We start our journey in La Boca, one of the most famous barrios in all of Buenos Aires. La Boca is the Mecca of Argentine fútbol. Here Diego Maradona played - he was arguably the best fútbol player in history.
CEA Students and Staff, taking a photo stop during their tour of La Boca’s art and craft market.
Argentine Food and Culture Night at La Residencia. Here, CEA Campus Staff Pamela, is explaining the use of the popular Argentine tradition of Mate. Just like we have a coffee craze in the U.S., mate is used for energy and health.
Trying my first Mate! It was very refreshing and muy caliente! Argentine Food and Culture Night was a great success!
El Ateneo, the largest bookstore in South America, is housed in a former theater in the heart of Buenos Aires.
I couldn’t exactly put my finger on it but there was something very magnificent and beautiful about El Ateneo, full of history and knowledge.
Tango Night! Buenos Aires is the birthplace of tango, so of course we had to make our way to a Milonga, a tango lesson and show, in the barrio of San Telmo; one of the first stomping grounds of the Argentine Dance.
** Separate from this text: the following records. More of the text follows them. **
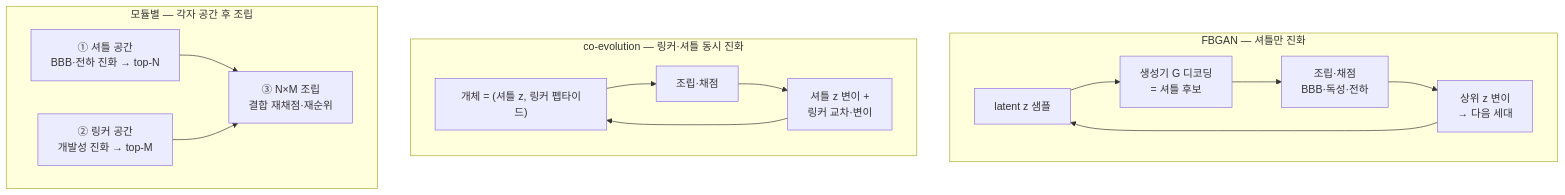
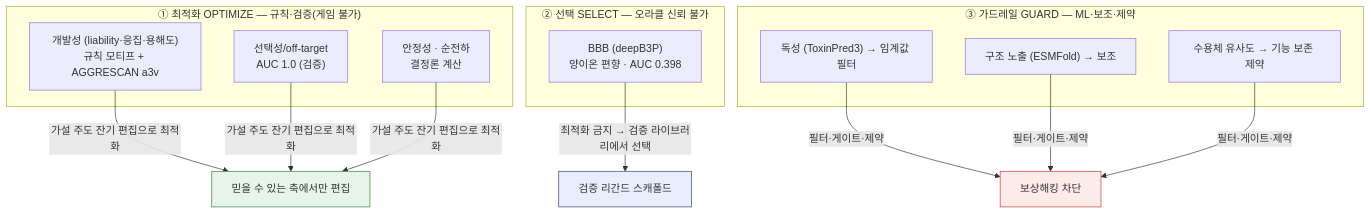
The fourth of 8 diagrams in 아키텍처.md (yunseul6028/BBB-Optimizer), drawn with Mermaid before and after one commit. The commit also changed other lines of this file, not shown here.

````diff
--- a/아키텍처.md
+++ b/아키텍처.md
@@ -164,22 +141,24 @@
 ```mermaid
 flowchart TB
-  subgraph FBG["FBGAN — 셔틀만 진화"]
-    F1["latent z 샘플"] --> F2["생성기 G 디코딩<br/>= 셔틀 후보"]
-    F2 --> F3["조립·채점<br/>BBB·독성·전하"]
-    F3 --> F4["상위 z 변이<br/>→ 다음 세대"]
-    F4 --> F1
+  subgraph OPT["① 최적화 OPTIMIZE — 규칙·검증(게임 불가)"]
+    O1["개발성 (liability·응집·용해도)<br/>규칙 모티프 + AGGRESCAN a3v"]
+    O2["선택성/off-target<br/>AUC 1.0 (검증)"]
+    O3["안정성 · 순전하<br/>결정론 계산"]
+  end
+  subgraph SEL["② 선택 SELECT — 오라클 신뢰 불가"]
+    S1["BBB (deepB3P)<br/>양이온 편향 · AUC 0.398"]
+  end
+  subgraph GRD["③ 가드레일 GUARD — ML·보조·제약"]
+    G1["독성 (ToxinPred3) → 임계값 필터"]
+    G2["구조 노출 (ESMFold) → 보조"]
+    G3["수용체 유사도 → 기능 보존 제약"]
   end
 
-  subgraph COE["co-evolution — 링커·셔틀 동시 진화"]
-    C1["개체 = (셔틀 z, 링커 펩타이드)"] --> C2["조립·채점"]
-    C2 --> C3["셔틀 z 변이 +<br/>링커 교차·변이"]
-    C3 --> C1
-  end
+  O1 & O2 & O3 -->|"가설 주도 잔기 편집으로 최적화"| EDIT["믿을 수 있는 축에서만 편집"]:::ok
+  S1 -->|"최적화 금지 → 검증 라이브러리에서 선택"| LIB["검증 리간드 스캐폴드"]:::sel
+  G1 & G2 & G3 -->|"필터·게이트·제약"| GATE["보상해킹 차단"]:::grd
 
-  subgraph MOD["모듈별 — 각자 공간 후 조립"]
-    M1["① 셔틀 공간<br/>BBB·전하 진화 → top-N"]
-    M2["② 링커 공간<br/>개발성 진화 → top-M"]
-    M1 --> M3["③ N×M 조립<br/>결합 재채점·재순위"]
-    M2 --> M3
-  end
+  classDef ok fill:#e6f4ea,stroke:#2e7d32;
+  classDef sel fill:#e8eefc,stroke:#30405c;
+  classDef grd fill:#fdeaea,stroke:#c0392b;
 ```
````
CEA-Buenos Aires students Lauren and Kyle, practicing their Tango faces during the Milonga Lesson. Muy Caliente!
Our culture professor and I, cutting a rug on the tango floor. She was impressed by my dancing skills, extra credit for sure!
Tigre Delta, about an hour north of the capital city of Buenos Aires. Here we experienced a boat ride through the various islands and rivers, even a traditional asado. Tigre is a great place to visit to escape from the busy city life for a day.
CEA students after an action packed day visiting the Tigre Delta. Puerto de Frutos features an open market full of great things to buy for yourself, family and friends.
CEA students experiencing active learning during a faculty lead Argentine history tour of aristocratic architecture in Buenos Aires. Here we stood outside the consulate of the Catholic Church in Buenos Aires.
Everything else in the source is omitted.